TASK PROMPT:
Copy out each line of the material that includes the word "HowTo".
━━ ENTRIES SUPPLIED
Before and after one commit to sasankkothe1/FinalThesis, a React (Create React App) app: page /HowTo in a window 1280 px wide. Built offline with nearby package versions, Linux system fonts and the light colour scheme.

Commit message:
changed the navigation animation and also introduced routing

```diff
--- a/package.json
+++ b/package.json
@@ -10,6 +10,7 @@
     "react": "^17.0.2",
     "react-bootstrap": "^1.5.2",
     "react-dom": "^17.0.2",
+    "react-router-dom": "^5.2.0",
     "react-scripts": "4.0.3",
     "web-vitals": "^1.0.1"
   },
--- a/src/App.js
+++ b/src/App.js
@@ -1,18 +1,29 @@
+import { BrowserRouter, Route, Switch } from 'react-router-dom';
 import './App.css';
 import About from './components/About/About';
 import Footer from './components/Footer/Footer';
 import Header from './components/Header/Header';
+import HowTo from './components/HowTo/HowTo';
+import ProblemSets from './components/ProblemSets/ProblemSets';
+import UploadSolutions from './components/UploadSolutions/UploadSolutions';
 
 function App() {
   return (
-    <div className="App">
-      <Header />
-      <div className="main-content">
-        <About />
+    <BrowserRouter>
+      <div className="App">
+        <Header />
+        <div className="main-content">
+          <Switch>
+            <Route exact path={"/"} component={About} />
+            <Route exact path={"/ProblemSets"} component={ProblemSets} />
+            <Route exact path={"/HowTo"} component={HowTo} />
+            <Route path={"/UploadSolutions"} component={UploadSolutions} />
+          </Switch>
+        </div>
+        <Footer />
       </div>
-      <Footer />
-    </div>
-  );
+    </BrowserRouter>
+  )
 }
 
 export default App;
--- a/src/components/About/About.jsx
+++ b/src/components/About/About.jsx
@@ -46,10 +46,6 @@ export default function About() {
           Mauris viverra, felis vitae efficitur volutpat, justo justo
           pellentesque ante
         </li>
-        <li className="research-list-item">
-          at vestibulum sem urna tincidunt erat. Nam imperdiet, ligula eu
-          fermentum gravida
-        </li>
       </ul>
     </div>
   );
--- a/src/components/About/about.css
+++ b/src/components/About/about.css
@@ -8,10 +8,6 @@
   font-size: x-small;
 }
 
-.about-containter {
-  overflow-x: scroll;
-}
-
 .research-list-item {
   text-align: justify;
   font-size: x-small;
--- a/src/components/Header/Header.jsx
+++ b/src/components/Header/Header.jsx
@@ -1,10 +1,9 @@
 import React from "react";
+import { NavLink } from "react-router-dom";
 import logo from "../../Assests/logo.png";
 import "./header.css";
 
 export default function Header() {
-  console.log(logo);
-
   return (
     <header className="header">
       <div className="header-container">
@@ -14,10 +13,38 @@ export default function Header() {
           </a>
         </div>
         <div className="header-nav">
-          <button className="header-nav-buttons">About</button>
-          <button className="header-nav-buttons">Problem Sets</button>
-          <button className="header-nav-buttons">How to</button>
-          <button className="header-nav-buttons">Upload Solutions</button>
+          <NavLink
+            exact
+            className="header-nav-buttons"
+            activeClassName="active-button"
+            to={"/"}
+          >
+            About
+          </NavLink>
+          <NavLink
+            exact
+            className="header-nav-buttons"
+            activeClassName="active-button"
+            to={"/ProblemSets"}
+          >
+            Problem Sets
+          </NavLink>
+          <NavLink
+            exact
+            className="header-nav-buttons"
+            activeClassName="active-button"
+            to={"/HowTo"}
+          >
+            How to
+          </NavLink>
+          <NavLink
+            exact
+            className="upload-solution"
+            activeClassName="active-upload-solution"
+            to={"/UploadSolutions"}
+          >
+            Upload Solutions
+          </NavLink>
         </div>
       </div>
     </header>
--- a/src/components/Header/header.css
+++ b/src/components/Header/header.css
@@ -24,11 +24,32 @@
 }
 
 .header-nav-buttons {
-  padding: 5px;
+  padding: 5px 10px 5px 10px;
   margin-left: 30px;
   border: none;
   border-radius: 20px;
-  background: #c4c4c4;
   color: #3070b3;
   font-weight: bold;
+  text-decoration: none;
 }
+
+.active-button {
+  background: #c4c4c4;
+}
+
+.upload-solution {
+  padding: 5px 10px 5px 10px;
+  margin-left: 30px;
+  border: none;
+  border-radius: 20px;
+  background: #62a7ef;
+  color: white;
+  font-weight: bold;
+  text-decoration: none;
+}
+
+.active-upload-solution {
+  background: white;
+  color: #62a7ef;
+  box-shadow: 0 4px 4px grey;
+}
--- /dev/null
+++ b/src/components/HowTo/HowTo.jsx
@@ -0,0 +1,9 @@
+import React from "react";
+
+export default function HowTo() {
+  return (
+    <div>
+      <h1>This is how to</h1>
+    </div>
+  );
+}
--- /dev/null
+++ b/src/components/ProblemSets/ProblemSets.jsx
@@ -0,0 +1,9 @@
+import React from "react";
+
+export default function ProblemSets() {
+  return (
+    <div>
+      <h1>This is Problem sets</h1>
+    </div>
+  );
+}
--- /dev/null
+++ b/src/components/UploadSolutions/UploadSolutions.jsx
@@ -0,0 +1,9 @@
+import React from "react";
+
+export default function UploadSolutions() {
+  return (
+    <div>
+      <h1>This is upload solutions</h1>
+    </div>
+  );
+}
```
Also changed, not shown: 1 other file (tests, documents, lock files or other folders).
━━━━
TASK SOLUTION:
Before and after one commit to sasankkothe1/FinalThesis, a React (Create React App) app: page /HowTo in a window 1280 px wide. Built offline with nearby package versions, Linux system fonts and the light colour scheme.
+import HowTo from './components/HowTo/HowTo';
+            <Route exact path={"/HowTo"} component={HowTo} />
+            to={"/HowTo"}
+++ b/src/components/HowTo/HowTo.jsx
+export default function HowTo() {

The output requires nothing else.